The Invergordon, from the Highlands, is a single grain malt with deep, dried fruit (mission fig and date) flavors, with sesame toast, clove and black pepper heat toward the finish. It’s a whisky that’s a little perplexing, giving the palate a lot to focus on, and fun to drink. Illustration is their signature Coffey still.
Caperdonich, which officially closed in 1902 but became part of Glen Grant (sometimes known as Glen Grant #2) and continued on nearly in secret and by many owners since, is a rare find, finally ceasing production in 2002. Sometimes tasting those time-travel ghost distillery malts makes one realize they closed for a reason. But this one is a crying shame. Soft as a bunny’s tuchas, ever so slightly floral, with pear and stone fruit flavors, finishing with just the perfect touch of toffee and charcoal smokiness. Bottle illustration depicts the removal of the pipe that once ran between Caperdonich and Glen Grant, which locals supposedly pilfered from back in the day.
Both of these are insane values, considering their rarity in the marketplace. Just do it. Two bottles. Drink one, keep one.
Brenne French Single Malt Whisky: Though it makes the point of calling itself a “single malt” (because technically, it is), the comparisons to Scotch or Japanese whisky should stop right there. Because Brenne indeed is its own distinct je ne sais whisky. It’s produced in Cognac, France from organic malted barley and natural spring water from Charente, and aged in new French limousin barrels for a minimum of six years (as opposed to the typical used American oak or Sherry barrels most common with single malts.) The effect is exquisite - luscious fruit flavors consist of dark plum with bananas, mango and pear. Vanilla, dulce de leche, macadamia nut, bittersweet chocolate and a slight pepperiness round it out. Ooh la la!

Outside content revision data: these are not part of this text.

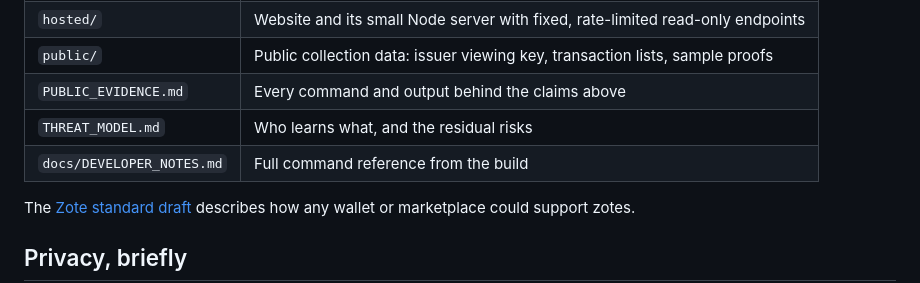
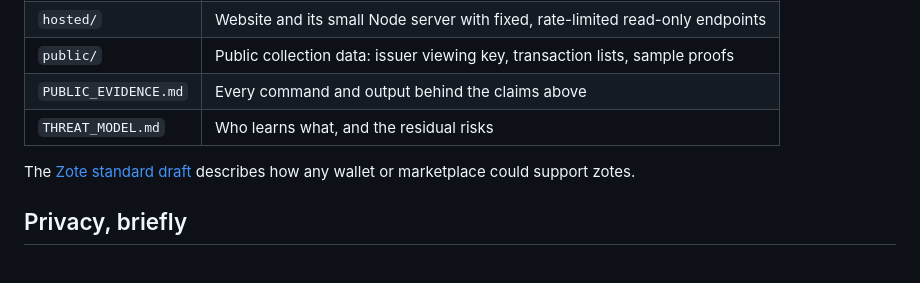
Before and after one commit to AjKadri/zollect, a Markdown page: README.md, the part around the change. GitHub-like rendering.

Commit message:
docs: remove broken developer notes link

```diff
--- a/README.md
+++ b/README.md
@@ -59,7 +59,6 @@ Every check fetches only the listed transactions from **two independent light-wa
 | `public/` | Public collection data: issuer viewing key, transaction lists, sample proofs |
 | `PUBLIC_EVIDENCE.md` | Every command and output behind the claims above |
 | `THREAT_MODEL.md` | Who learns what, and the residual risks |
-| `docs/DEVELOPER_NOTES.md` | Full command reference from the build |
 
 The [Zote standard draft](https://zollect.ajkadri.dev/standard.html) describes how any wallet or marketplace could support zotes.
 
```
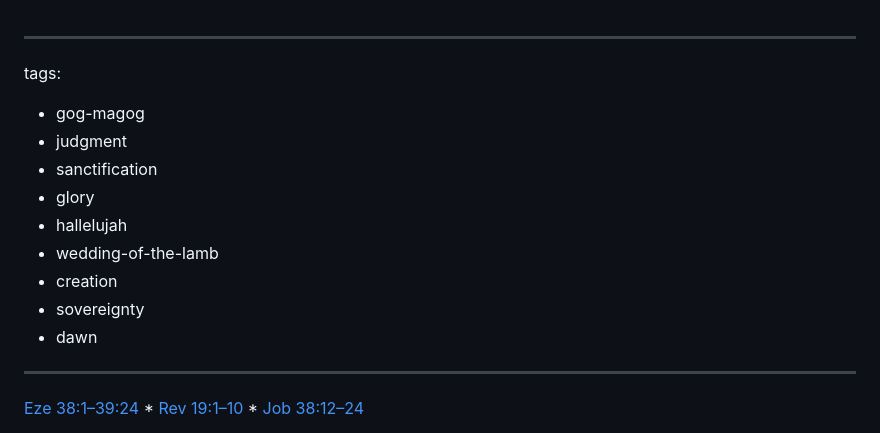
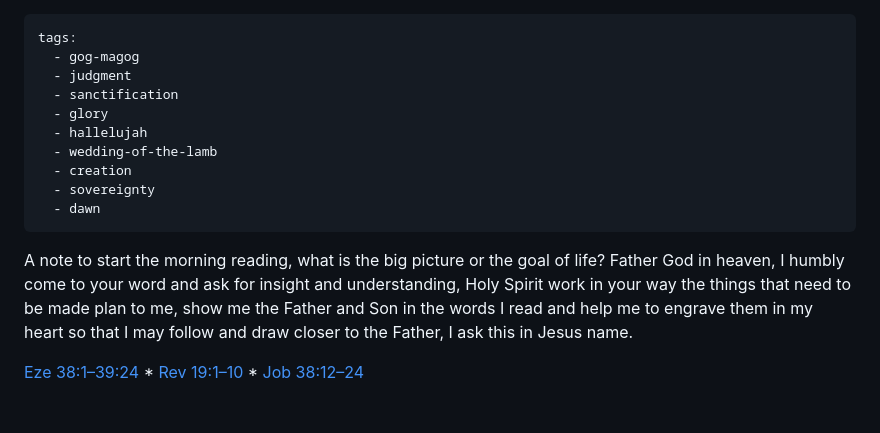
Before and after one commit to Ashworx-Global/vault, a Markdown page: Daily/2026-10-19 (Big Picture Hope).md, the part around one of its changes. Rendered like a GitHub page.

```diff
--- a/Daily/2026-10-19 (Big Picture Hope).md
+++ b/Daily/2026-10-19 (Big Picture Hope).md
@@ -1,4 +1,3 @@
-
 ---
 tags:
   - gog-magog
@@ -11,6 +10,9 @@ tags:
   - sovereignty
   - dawn
 ---
+
+A note to start the morning reading, what is the big picture or the goal of life?
+Father God in heaven, I humbly come to your word and ask for insight and understanding, Holy Spirit work in your way the things that need to be made plan to me, show me the Father and Son in the words I read and help me to engrave them in my heart so that I may follow and draw closer to the Father, I ask this in Jesus name.
 
 [Eze 38:1–39:24](https://ref.ly/logosres/esv?ref=BibleESV.Eze38.1) * [Rev 19:1–10](https://ref.ly/logosres/esv?ref=BibleESV.Re19.1) * [Job 38:12–24](https://ref.ly/logosres/esv?ref=BibleESV.Job38.12)
 
```
Also changed, not shown: other parts of Daily/2026-10-19 (Big Picture Hope).md (+1 -1 lines).
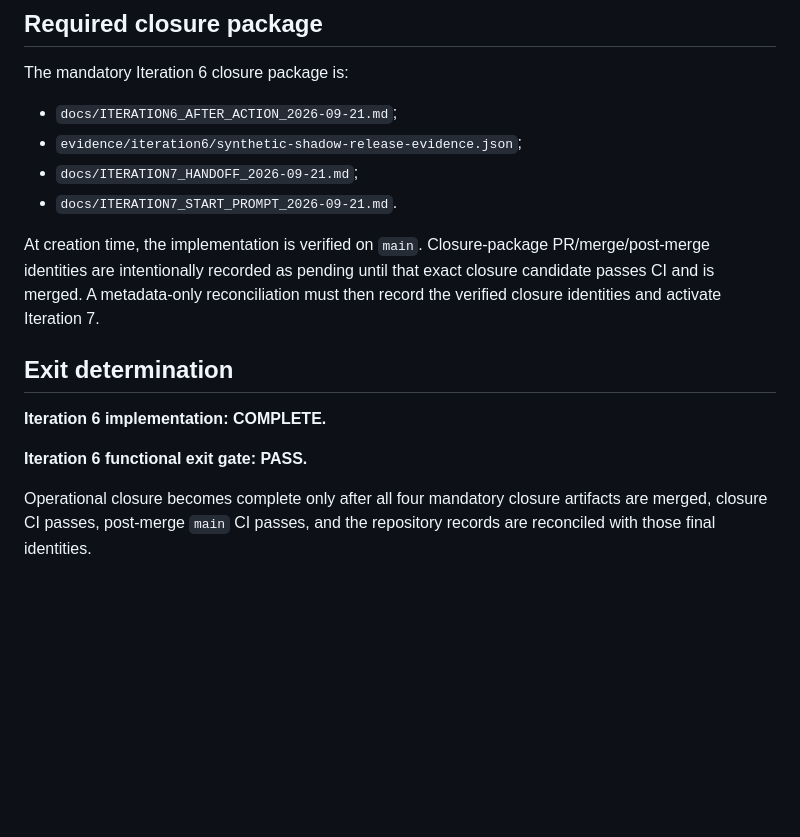
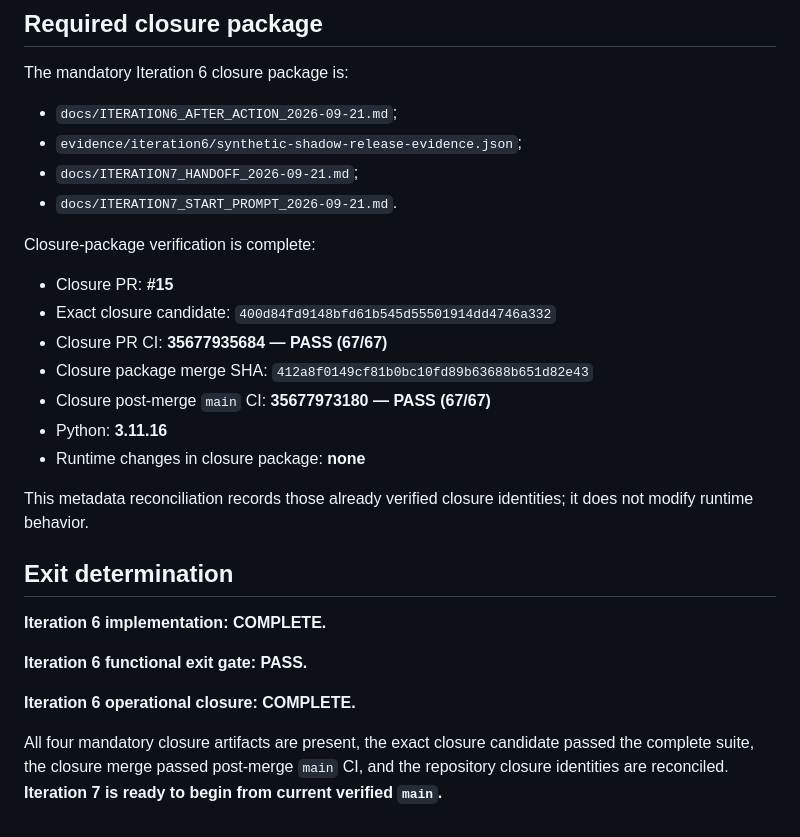
Before and after one commit to gttome/New-Daily-AI-Brief, a Markdown page: docs/ITERATION6_AFTER_ACTION_2026-09-21.md, the part around the change. GitHub-like rendering; blank space fills up the shorter version.

Commit message:
Iteration 6: reconcile verified closure identities

```diff
--- a/docs/ITERATION6_AFTER_ACTION_2026-09-21.md
+++ b/docs/ITERATION6_AFTER_ACTION_2026-09-21.md
@@ -299,7 +299,17 @@ The mandatory Iteration 6 closure package is:
 - `docs/ITERATION7_HANDOFF_2026-09-21.md`;
 - `docs/ITERATION7_START_PROMPT_2026-09-21.md`.
 
-At creation time, the implementation is verified on `main`. Closure-package PR/merge/post-merge identities are intentionally recorded as pending until that exact closure candidate passes CI and is merged. A metadata-only reconciliation must then record the verified closure identities and activate Iteration 7.
+Closure-package verification is complete:
+
+- Closure PR: **#15**
+- Exact closure candidate: `400d84fd9148bfd61b545d55501914dd4746a332`
+- Closure PR CI: **35677935684 — PASS (67/67)**
+- Closure package merge SHA: `412a8f0149cf81b0bc10fd89b63688b651d82e43`
+- Closure post-merge `main` CI: **35677973180 — PASS (67/67)**
+- Python: **3.11.16**
+- Runtime changes in closure package: **none**
+
+This metadata reconciliation records those already verified closure identities; it does not modify runtime behavior.
 
 ## Exit determination
 
@@ -307,4 +317,6 @@ At creation time, the implementation is verified on `main`. Closure-package PR/m
 
 **Iteration 6 functional exit gate: PASS.**
 
-Operational closure becomes complete only after all four mandatory closure artifacts are merged, closure CI passes, post-merge `main` CI passes, and the repository records are reconciled with those final identities.
+**Iteration 6 operational closure: COMPLETE.**
+
+All four mandatory closure artifacts are present, the exact closure candidate passed the complete suite, the closure merge passed post-merge `main` CI, and the repository closure identities are reconciled. **Iteration 7 is ready to begin from current verified `main`.**
```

Koval Lion’s Pride 47th Ward: Named for the distillery’s Ravenswood neighborhood in Chicago, this limited edition four grain (oat, rye, wheat and malted barley) whiskey is very worth seeking out. Toasty and soothing, there’s a satisfying honey nut Cheerios feel to it. Like most of their products, it’s got some texture and a long, malty finish, though this one has more spice and overall complexity on the back palate.
Dry Fly Distilling Port Finish Wheat Whiskey: You’re right. Fortified wine cask finishes seldom work. It’s an old trick that distilleries use to hide imperfections and weird aromas, with a finish often so strong it completely overpowers the whiskey, like dousing it in cheap aftershave. However, in this instance, it’s a power used for good instead of evil. The trick is to start with a quality product, which they’ve done with their Washington Wheat Whiskey. But the other trick is not to use too much of a good thing, which they have also done, using ex-huckleberry port casks from their neighbors at Townsend Winery. It’s an intentionally sweet whiskey, something that would pair well with desserts and creamy cheeses, but there’s a pleasant berry acidity to it that keeps the sweetness in check and allows the natural flavors of the whiskey to shine through.